[About this task]
With the images left out, print all of the records below exactly.

BEGIN Recorded data

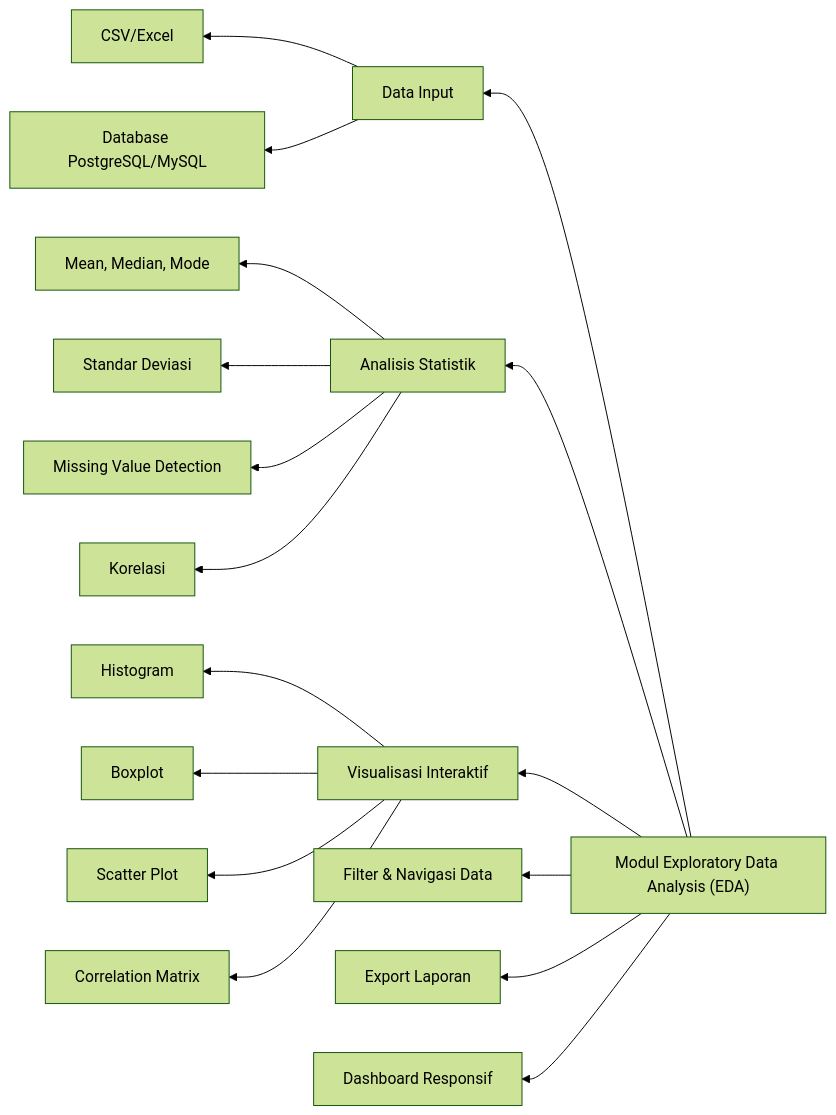
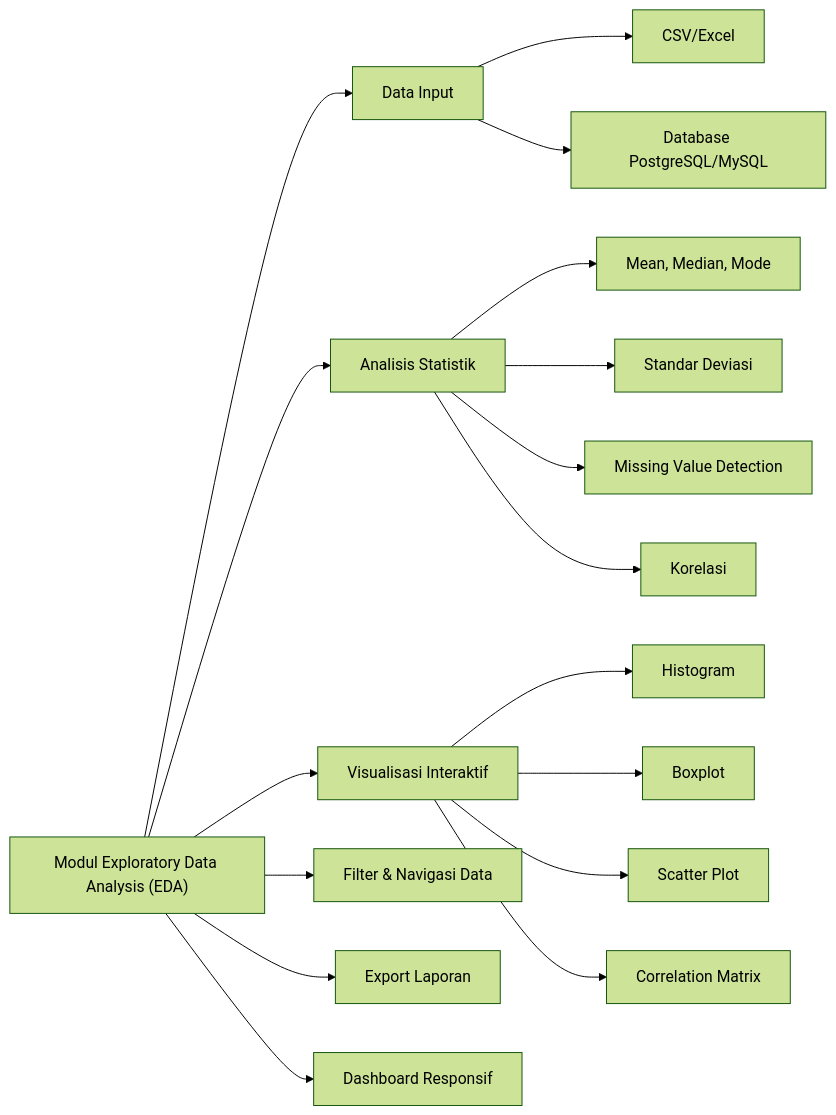
One commit to mrbrightsides/rantai-exploda changed the diagram in README.md. Above: the diagram before and after it, drawn with Mermaid (forest theme).

Commit message:
Change graph direction from RL to LR
Updated graph direction in EDA module diagram.

````diff
--- a/README.md
+++ b/README.md
@@ -29,22 +29,22 @@
 ```mermaid
-graph RL
+graph LR
     A["Modul Exploratory Data Analysis (EDA)"] --> B["Data Input"]
     A --> C["Analisis Statistik"]
     A --> D["Visualisasi Interaktif"]
     A --> E["Filter & Navigasi Data"]
     A --> F["Export Laporan"]
     A --> G["Dashboard Responsif"]
 
     B --> B1["CSV/Excel"]
     B --> B2["Database PostgreSQL/MySQL"]
 
     C --> C1["Mean, Median, Mode"]
     C --> C2["Standar Deviasi"]
     C --> C3["Missing Value Detection"]
     C --> C4["Korelasi"]
 
     D --> D1["Histogram"]
     D --> D2["Boxplot"]
     D --> D3["Scatter Plot"]
     D --> D4["Correlation Matrix"]
 ```
````
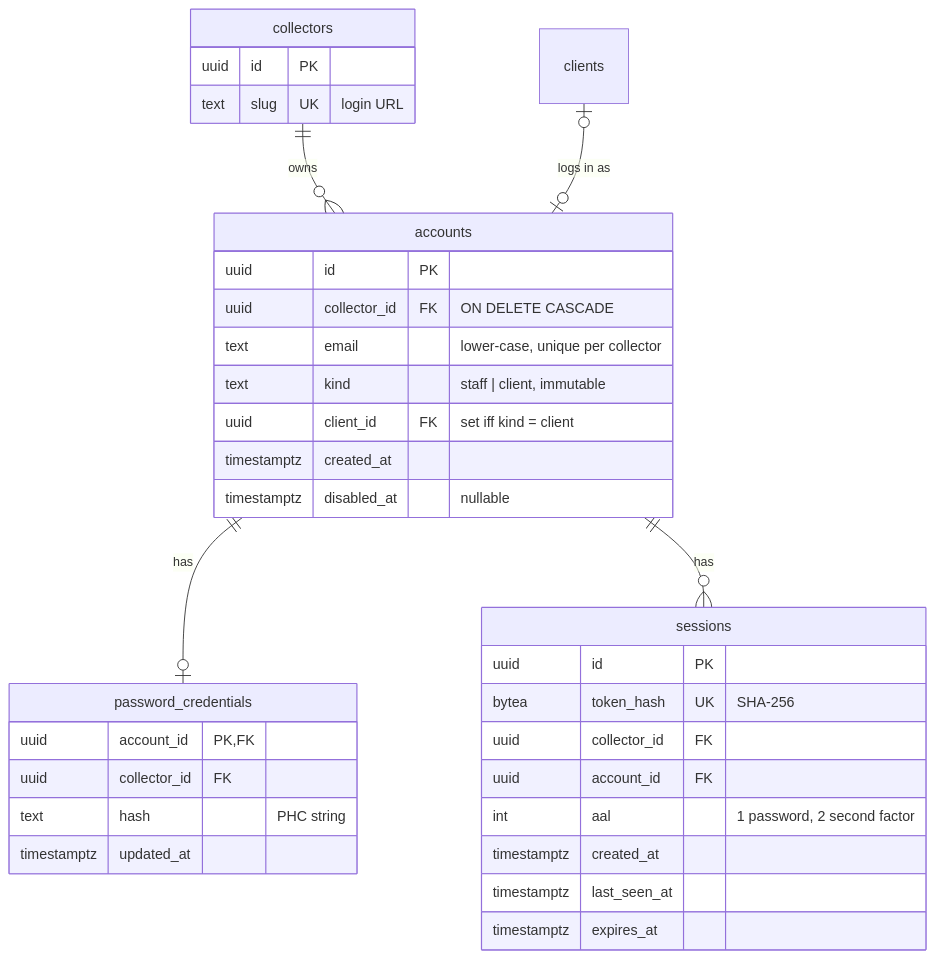
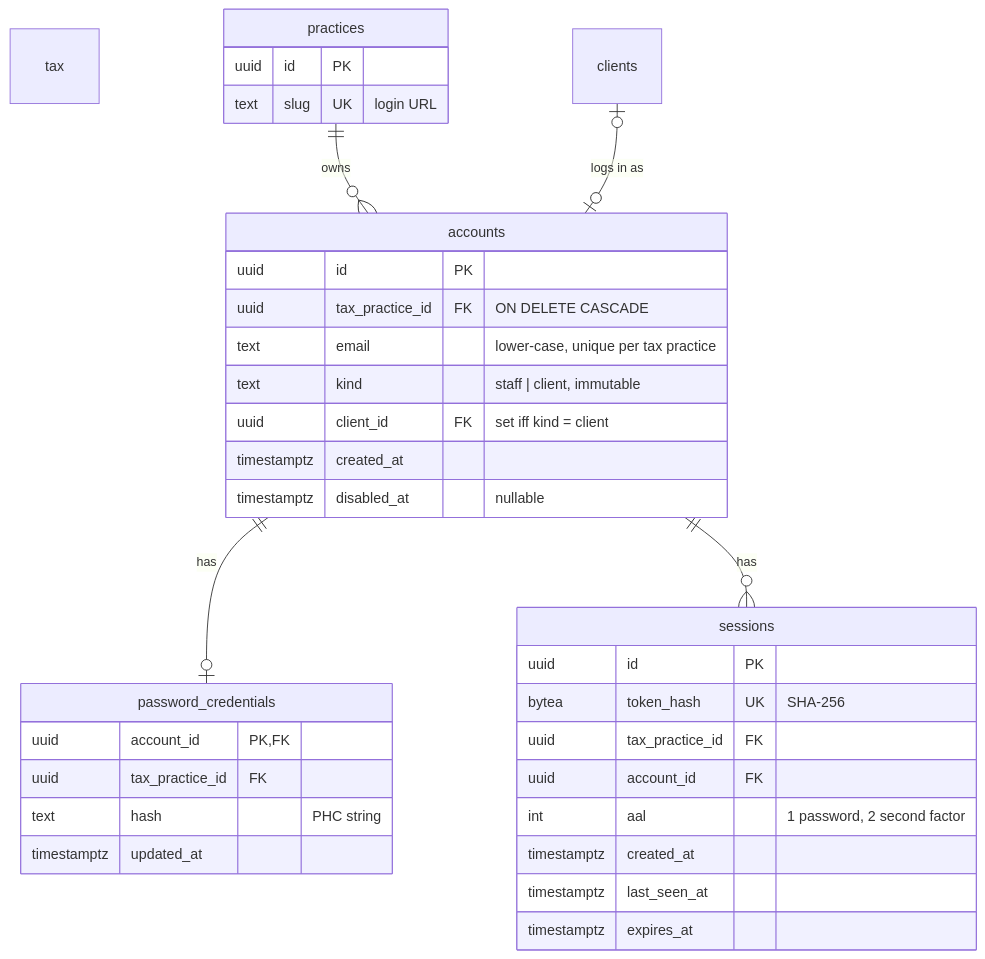
Before and after one commit to TimoSto/tax-return-organizer: the first of 2 diagrams in backend/docs/AUTHENTICATION.md, drawn with Mermaid. The commit also changed other lines of this file and 80 other files, not shown here.

First line of the commit message:
refactor: rename Collector to TaxPractice (#94)

````diff
--- a/backend/docs/AUTHENTICATION.md
+++ b/backend/docs/AUTHENTICATION.md
@@ -34,37 +34,37 @@
 ```mermaid
 erDiagram
-    collectors ||--o{ accounts : "owns"
+    tax practices ||--o{ accounts : "owns"
     clients |o--o| accounts : "logs in as"
     accounts ||--o| password_credentials : "has"
     accounts ||--o{ sessions : "has"
 
-    collectors {
+    tax practices {
         uuid id PK
         text slug UK "login URL"
     }
     accounts {
         uuid id PK
-        uuid collector_id FK "ON DELETE CASCADE"
-        text email "lower-case, unique per collector"
+        uuid tax_practice_id FK "ON DELETE CASCADE"
+        text email "lower-case, unique per tax practice"
         text kind "staff | client, immutable"
         uuid client_id FK "set iff kind = client"
         timestamptz created_at
         timestamptz disabled_at "nullable"
     }
     password_credentials {
         uuid account_id PK,FK
-        uuid collector_id FK
+        uuid tax_practice_id FK
         text hash "PHC string"
         timestamptz updated_at
     }
     sessions {
         uuid id PK
         bytea token_hash UK "SHA-256"
-        uuid collector_id FK
+        uuid tax_practice_id FK
         uuid account_id FK
         int aal "1 password, 2 second factor"
         timestamptz created_at
         timestamptz last_seen_at
         timestamptz expires_at
     }
 ```
````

END Recorded data

[Answer space]
One commit to mrbrightsides/rantai-exploda changed the diagram in README.md. Above: the diagram before and after it, drawn with Mermaid (forest theme).

Commit message:
Change graph direction from RL to LR
Updated graph direction in EDA module diagram.

````diff
--- a/README.md
+++ b/README.md
@@ -29,22 +29,22 @@
 ```mermaid
-graph RL
+graph LR
     A["Modul Exploratory Data Analysis (EDA)"] --> B["Data Input"]
     A --> C["Analisis Statistik"]
     A --> D["Visualisasi Interaktif"]
     A --> E["Filter & Navigasi Data"]
     A --> F["Export Laporan"]
     A --> G["Dashboard Responsif"]
 
     B --> B1["CSV/Excel"]
     B --> B2["Database PostgreSQL/MySQL"]
 
     C --> C1["Mean, Median, Mode"]
     C --> C2["Standar Deviasi"]
     C --> C3["Missing Value Detection"]
     C --> C4["Korelasi"]
 
     D --> D1["Histogram"]
     D --> D2["Boxplot"]
     D --> D3["Scatter Plot"]
     D --> D4["Correlation Matrix"]
 ```
````
Before and after one commit to TimoSto/tax-return-organizer: the first of 2 diagrams in backend/docs/AUTHENTICATION.md, drawn with Mermaid. The commit also changed other lines of this file and 80 other files, not shown here.

First line of the commit message:
refactor: rename Collector to TaxPractice (#94)

````diff
--- a/backend/docs/AUTHENTICATION.md
+++ b/backend/docs/AUTHENTICATION.md
@@ -34,37 +34,37 @@
 ```mermaid
 erDiagram
-    collectors ||--o{ accounts : "owns"
+    tax practices ||--o{ accounts : "owns"
     clients |o--o| accounts : "logs in as"
     accounts ||--o| password_credentials : "has"
     accounts ||--o{ sessions : "has"
 
-    collectors {
+    tax practices {
         uuid id PK
         text slug UK "login URL"
     }
     accounts {
         uuid id PK
-        uuid collector_id FK "ON DELETE CASCADE"
-        text email "lower-case, unique per collector"
+        uuid tax_practice_id FK "ON DELETE CASCADE"
+        text email "lower-case, unique per tax practice"
         text kind "staff | client, immutable"
         uuid client_id FK "set iff kind = client"
         timestamptz created_at
         timestamptz disabled_at "nullable"
     }
     password_credentials {
         uuid account_id PK,FK
-        uuid collector_id FK
+        uuid tax_practice_id FK
         text hash "PHC string"
         timestamptz updated_at
     }
     sessions {
         uuid id PK
         bytea token_hash UK "SHA-256"
-        uuid collector_id FK
+        uuid tax_practice_id FK
         uuid account_id FK
         int aal "1 password, 2 second factor"
         timestamptz created_at
         timestamptz last_seen_at
         timestamptz expires_at
     }
 ```
````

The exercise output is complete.